El Salvador became the world's first country to accept bitcoin as legal tender on Tuesday
On Tuesday, El Salvador became the first country in the world to adopt bitcoin as a legal tender. The proponents will most probably lower commission costs for billions of dollars which are usually sent home from abroad but critics warned may fuel money laundering.
Nayib Bukele introduced this plan which is ideally for letting Salvadorians save $400 million spent annually in commissions remittances which is usually sent from the United States. The remittances last year amounted to $6 billion, or 23% of its gross domestic product, one of the highest ratios in the world. The polls depict Salvadorans are confused about whether or not they want to use bitcoin and are not sure of the volatility of the cryptocurrency that critics believe will increase regulatory and financial risks for financial institutions.
“It’s going to be beneficial we have family in the United States and they can send money at no cost, whereas banks charge to send money from the United States to El Salvador,” said Reina Isabel Aguilar, a store owner in El Zonte Beach, some 49 km (30 ml) southwest of capital San Salvador. El Zonte is known to be a part of the so-called Bitcoin beach focused to develop the town into one of the world’s first bitcoin economies. In the process of the launch the government has been installing ATMs of its Chivo digital wallet which will let the crypto to be converted into dollars and withdrawn without commission.
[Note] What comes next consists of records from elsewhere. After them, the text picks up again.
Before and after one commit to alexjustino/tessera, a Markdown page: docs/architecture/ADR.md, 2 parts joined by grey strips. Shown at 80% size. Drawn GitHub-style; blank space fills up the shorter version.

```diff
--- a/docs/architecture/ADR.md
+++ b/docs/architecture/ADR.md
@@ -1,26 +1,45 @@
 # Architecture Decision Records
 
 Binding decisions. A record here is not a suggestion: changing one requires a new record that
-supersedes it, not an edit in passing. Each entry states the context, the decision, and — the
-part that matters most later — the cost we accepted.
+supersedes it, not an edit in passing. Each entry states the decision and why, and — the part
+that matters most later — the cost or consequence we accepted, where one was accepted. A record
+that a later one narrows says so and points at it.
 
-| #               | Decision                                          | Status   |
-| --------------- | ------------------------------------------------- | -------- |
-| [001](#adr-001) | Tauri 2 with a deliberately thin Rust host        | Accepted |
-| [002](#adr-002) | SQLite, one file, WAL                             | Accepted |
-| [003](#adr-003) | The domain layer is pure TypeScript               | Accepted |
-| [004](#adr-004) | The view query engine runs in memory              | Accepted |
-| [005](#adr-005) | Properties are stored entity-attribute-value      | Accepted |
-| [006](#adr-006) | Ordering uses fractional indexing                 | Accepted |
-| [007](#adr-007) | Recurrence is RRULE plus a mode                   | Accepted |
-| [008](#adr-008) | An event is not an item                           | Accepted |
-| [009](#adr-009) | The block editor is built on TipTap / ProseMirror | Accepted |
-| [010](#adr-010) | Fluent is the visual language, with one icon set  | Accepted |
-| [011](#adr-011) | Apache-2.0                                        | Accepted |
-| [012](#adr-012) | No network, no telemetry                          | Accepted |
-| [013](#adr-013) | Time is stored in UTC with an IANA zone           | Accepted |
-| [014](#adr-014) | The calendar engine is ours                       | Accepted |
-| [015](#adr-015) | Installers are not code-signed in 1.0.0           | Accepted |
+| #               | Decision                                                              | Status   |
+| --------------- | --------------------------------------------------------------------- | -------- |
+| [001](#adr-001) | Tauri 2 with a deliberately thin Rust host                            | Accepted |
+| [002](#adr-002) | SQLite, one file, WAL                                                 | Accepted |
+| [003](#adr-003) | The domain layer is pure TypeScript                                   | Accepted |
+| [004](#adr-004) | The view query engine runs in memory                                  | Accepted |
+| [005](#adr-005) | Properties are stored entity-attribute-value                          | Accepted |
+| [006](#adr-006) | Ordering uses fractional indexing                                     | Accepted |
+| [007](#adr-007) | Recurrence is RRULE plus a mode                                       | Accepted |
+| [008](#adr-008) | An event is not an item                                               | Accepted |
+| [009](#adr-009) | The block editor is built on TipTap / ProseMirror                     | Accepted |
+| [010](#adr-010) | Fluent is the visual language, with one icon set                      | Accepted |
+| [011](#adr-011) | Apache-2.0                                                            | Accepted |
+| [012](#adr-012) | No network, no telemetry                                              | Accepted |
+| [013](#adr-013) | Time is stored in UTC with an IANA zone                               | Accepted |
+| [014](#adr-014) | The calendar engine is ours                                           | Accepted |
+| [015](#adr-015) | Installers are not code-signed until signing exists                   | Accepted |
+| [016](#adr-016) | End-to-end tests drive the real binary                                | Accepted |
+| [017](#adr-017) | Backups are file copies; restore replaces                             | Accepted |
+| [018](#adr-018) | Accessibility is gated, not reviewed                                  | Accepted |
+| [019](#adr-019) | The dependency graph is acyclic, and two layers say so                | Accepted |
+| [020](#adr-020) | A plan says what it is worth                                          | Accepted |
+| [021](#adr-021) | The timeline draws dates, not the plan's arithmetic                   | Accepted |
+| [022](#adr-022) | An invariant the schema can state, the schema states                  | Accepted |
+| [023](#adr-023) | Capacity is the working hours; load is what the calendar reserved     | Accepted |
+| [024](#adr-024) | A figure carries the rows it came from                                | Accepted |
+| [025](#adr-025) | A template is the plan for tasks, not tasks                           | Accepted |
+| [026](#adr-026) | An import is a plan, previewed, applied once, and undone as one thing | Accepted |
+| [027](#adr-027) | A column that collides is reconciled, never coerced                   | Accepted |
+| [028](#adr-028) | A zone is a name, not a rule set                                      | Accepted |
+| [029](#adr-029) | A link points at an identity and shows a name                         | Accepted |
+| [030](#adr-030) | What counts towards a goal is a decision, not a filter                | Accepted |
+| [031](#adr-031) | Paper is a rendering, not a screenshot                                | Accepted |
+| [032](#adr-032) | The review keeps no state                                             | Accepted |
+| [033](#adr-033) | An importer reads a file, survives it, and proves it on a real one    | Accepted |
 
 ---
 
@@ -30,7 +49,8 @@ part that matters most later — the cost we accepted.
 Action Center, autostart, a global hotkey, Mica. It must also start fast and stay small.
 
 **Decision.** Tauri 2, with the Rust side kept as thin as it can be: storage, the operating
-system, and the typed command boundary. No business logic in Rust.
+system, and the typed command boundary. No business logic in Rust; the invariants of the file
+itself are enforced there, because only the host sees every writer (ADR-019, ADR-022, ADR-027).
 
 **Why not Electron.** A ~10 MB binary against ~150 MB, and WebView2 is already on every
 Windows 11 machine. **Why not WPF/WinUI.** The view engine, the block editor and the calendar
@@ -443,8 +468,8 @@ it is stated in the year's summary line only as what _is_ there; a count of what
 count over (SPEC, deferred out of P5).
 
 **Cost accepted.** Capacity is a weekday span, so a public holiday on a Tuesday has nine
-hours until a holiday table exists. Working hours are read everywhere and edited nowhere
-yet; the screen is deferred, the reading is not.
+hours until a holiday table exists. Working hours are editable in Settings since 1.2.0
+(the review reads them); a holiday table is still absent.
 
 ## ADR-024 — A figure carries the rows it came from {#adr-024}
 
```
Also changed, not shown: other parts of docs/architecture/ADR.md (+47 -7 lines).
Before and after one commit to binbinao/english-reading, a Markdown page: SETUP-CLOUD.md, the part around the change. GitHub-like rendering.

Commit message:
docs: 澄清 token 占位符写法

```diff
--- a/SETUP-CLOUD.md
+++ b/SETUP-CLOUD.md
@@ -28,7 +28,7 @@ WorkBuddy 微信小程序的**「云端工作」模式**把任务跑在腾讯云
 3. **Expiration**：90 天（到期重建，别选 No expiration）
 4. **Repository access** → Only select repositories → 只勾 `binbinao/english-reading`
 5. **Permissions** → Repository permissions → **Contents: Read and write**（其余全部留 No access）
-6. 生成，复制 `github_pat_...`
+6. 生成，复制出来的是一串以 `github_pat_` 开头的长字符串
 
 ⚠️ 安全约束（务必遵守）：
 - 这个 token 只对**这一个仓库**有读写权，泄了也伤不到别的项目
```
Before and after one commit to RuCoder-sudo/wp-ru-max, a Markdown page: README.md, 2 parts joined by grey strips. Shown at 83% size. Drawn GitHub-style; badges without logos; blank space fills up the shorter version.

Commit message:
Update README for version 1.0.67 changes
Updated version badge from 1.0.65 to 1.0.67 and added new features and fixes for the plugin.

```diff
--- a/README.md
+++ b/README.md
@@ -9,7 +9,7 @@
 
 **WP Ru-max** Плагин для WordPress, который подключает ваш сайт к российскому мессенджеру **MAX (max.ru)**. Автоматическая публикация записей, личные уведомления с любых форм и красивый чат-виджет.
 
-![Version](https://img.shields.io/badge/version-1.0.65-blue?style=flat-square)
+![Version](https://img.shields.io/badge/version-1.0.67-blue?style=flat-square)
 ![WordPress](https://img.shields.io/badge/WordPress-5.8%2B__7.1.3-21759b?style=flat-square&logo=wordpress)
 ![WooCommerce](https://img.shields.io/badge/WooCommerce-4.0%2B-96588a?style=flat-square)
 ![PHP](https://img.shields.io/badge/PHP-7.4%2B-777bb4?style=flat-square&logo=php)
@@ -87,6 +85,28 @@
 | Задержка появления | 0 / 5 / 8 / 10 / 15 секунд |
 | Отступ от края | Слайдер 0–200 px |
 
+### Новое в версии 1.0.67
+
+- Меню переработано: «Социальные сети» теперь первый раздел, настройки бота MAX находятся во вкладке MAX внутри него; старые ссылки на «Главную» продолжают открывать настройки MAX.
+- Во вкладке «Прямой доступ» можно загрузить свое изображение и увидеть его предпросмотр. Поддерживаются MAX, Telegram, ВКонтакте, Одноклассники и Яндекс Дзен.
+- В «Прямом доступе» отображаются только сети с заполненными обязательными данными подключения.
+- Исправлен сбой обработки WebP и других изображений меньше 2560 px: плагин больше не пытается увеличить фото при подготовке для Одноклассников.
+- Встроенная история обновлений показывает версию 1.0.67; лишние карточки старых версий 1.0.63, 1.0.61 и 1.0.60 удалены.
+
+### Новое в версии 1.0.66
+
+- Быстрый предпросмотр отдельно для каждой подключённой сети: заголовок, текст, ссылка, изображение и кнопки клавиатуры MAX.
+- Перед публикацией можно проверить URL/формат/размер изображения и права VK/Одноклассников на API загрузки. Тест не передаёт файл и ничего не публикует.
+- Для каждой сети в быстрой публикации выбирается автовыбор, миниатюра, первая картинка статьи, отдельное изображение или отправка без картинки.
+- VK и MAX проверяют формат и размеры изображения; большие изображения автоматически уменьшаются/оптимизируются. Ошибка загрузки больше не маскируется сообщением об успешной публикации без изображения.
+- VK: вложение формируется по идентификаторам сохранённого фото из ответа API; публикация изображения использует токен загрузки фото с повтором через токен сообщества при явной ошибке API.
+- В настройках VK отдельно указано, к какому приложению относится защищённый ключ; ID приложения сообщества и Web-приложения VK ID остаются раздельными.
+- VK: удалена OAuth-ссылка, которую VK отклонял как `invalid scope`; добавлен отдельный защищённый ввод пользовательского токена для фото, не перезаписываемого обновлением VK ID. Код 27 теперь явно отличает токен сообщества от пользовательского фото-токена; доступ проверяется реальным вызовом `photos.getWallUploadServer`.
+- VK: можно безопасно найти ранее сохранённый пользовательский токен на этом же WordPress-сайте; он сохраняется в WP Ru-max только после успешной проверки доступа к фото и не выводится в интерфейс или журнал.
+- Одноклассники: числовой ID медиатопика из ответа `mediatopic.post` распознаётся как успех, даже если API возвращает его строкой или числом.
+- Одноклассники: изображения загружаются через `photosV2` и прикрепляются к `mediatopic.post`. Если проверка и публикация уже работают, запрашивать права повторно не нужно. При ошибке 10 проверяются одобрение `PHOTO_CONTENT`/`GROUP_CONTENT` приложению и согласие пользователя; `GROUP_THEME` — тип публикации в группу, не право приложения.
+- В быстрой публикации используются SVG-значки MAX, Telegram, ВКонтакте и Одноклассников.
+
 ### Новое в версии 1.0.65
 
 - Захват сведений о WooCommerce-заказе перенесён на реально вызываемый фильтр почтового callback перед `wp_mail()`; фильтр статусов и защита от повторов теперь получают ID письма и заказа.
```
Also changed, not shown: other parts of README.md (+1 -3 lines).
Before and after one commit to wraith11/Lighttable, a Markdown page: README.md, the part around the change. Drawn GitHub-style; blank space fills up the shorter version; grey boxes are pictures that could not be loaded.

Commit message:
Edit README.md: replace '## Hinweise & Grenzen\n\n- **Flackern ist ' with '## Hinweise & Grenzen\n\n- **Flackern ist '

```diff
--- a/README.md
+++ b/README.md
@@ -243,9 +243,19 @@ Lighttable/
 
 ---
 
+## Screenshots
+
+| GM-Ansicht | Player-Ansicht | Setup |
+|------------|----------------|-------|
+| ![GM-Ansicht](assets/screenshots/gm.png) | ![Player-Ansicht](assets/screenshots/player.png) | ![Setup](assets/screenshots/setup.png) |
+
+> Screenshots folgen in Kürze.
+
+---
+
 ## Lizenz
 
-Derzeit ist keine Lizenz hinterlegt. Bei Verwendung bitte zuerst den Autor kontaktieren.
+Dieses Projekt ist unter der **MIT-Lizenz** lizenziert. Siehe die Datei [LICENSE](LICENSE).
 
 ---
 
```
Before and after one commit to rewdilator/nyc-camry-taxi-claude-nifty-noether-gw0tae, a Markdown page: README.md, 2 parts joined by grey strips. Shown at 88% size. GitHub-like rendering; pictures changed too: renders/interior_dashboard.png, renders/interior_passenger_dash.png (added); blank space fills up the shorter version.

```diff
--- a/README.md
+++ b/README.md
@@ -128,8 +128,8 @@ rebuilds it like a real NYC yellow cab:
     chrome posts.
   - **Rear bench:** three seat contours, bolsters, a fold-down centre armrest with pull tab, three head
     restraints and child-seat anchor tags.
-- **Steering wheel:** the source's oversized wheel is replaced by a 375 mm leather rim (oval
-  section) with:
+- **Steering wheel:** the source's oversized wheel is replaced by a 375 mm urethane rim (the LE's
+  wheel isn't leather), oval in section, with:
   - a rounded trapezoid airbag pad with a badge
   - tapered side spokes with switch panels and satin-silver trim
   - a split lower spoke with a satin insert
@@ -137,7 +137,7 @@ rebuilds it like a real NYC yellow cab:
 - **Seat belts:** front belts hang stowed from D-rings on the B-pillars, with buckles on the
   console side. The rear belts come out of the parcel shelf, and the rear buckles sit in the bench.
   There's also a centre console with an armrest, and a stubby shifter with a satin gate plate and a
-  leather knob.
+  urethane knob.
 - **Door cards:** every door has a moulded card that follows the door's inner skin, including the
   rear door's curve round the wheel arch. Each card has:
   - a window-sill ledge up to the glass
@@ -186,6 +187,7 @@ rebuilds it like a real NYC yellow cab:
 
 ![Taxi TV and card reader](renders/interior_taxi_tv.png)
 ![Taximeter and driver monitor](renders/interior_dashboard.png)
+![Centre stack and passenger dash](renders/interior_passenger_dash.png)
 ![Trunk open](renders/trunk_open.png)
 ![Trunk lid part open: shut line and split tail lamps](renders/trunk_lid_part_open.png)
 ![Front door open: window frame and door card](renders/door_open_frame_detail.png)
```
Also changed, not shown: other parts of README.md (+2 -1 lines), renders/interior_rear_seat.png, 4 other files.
“Like all innovations, El Salvador’s bitcoin problem has a learning curve. Every road to the future seems like this and not everything will be achieved in a day, or in a month,” Bukele said on Twitter. On Monday, El Salvador bought its first 400 of the cryptocurrencies temporarily increasing prices for Bitcoin 1.49% higher to more than $52,680. The crypto is known to be quite volatile as during spring it increased over $64,000 in April and went down as $30,000 in May. Analyst thinks this step will make bitcoin legal tender with U.S dollar look distraught in the quest for El Salvador to get more than $1 billion financing agreement with the international monetary fund (IMF).
“We must break the paradigms of the past. El Salvador has the right to advance towards the first world.”